"The 2008 presidential election saw a significant increase in voter turnout among young people, blacks and Hispanics," said Thom File, a voting analyst with the Census Bureau's Housing and Household Economic Statistics Division. "But as turnout among some other demographic groups either decreased or remained unchanged, the overall 2008 voter turnout rate was not statistically different from 2004."
The table package released today, Voting and Registration in the Election of 2008, examines the levels of voting and registration in the November 2008 presidential election, the demographic characteristics of citizens who reported that they were registered for or voted in the election, and the reasons why registered voters did not vote.

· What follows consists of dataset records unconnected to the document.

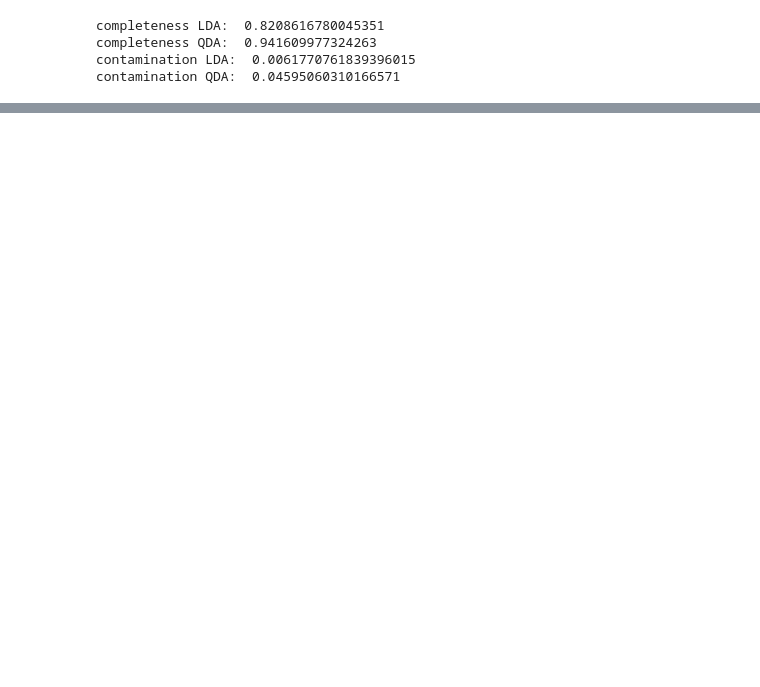
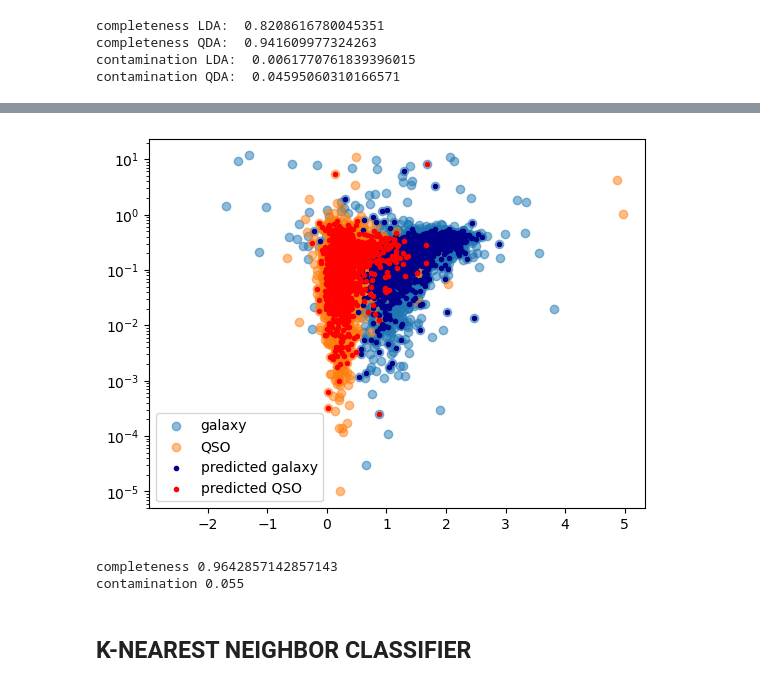
Before and after one commit to ebianchi803/astrostatistics_bicocca_2026, a Jupyter notebook: working/L19.ipynb, the cells around one changed output, grey strips where cells are left out. Saved outputs shown, nothing was run; the diff lists cells and outputs as text; code cells hidden in the pictures; blank space fills up the shorter version.

```diff
--- a/working/L19.ipynb
+++ b/working/L19.ipynb
@@ -167,0 +164,19 @@ contamination QDA:  0.04595060310166571
+# %%
+from astroML.classification import GMMBayes
+
+gmmb = GMMBayes(3) # 3 clusters per class
+gmmb.fit(X_train,y_train)
+
+y_pred_gmmb = gmmb.predict(X_test)
+# %%
+plt.scatter(u_g[cls==0],i_z[cls==0], label='galaxy',alpha=0.5)
+plt.scatter(u_g[cls==1],i_z[cls==1], label='QSO',alpha=0.5)
+
+plt.scatter(X_test[:,0][y_pred_gmmb==0],X_test[:,-2][y_pred_gmmb==0],label='predicted galaxy',marker='.',c='darkblue',edgecolors=None)
+plt.scatter(X_test[:,0][y_pred_gmmb==1],X_test[:,-2][y_pred_gmmb==1],label='predicted QSO',marker='.',c='r')
+
+
+plt.legend()
+plt.yscale('log')
+# %% [output]
+[figure, added]
@@ -167,0 +204,12 @@ contamination QDA:  0.04595060310166571
+# %%
+classifiers, predictions = compute_GMMbayes(Ncolors, Ncomp)
+completeness, contamination = completeness_contamination(y_pred_gmmb, y_test)
+
+print("completeness", completeness)
+print("contamination", contamination)
+# %% [output]
+completeness 0.9642857142857143
+contamination 0.055
+# %% [markdown]
+K-NEAREST NEIGHBOR CLASSIFIER
+-
```
Also changed, not shown: parts of 14 cells of this notebook.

Although the youngest voters were the only age group to show a statistically significant increase in turnout, voting did tend to increase with age. In 2008, younger citizens (18-24) had the lowest voting rate (49 percent), while citizens who fell into older age groups (45-64 and 65-plus) had the highest voting rates (69 percent and 70 percent, respectively).
Looking at voter turnout by race and Hispanic origin, non-Hispanic whites (66 percent) and blacks (65 percent) had the highest levels in the November 2008 election. Voting rates for Asians and Hispanics were not statistically different from one another at about 49 percent.
Relative to the presidential election of 2004, the voting rates for blacks, Asians and Hispanics each increased by about 4 percentage points. The voting rate for non-Hispanic whites decreased by 1 percentage point.
The voting rate was highest in the Midwest (66 percent), while the rates in the West, Northeast and South were about 63 percent each.
Among states, voting rates varied widely. Among states and state-equivalents with the highest voter turnout were Minnesota and the District of Columbia, each with voting rates of about 75 percent. Hawaii and Utah were among the states with the lowest turnouts, each with approximately 52 percent.
By sex, women had a higher voting rate (66 percent) than males (62 percent). Neither was statistically different from 2004.
The overall voting age (18 and older) citizen population in the United States in 2008 was 206 million compared with 197 million in 2004. Of that total, 146 million, or 71 percent, reported being registered to vote. That's slightly lower than the 72 percent who reported being registered to vote in the 2004 presidential election, but does represent an increase of approximately 4 million registered voters. The percentage of those registered to vote that actually did so was slightly higher in the 2008 election (90 percent) than in 2004 (89 percent).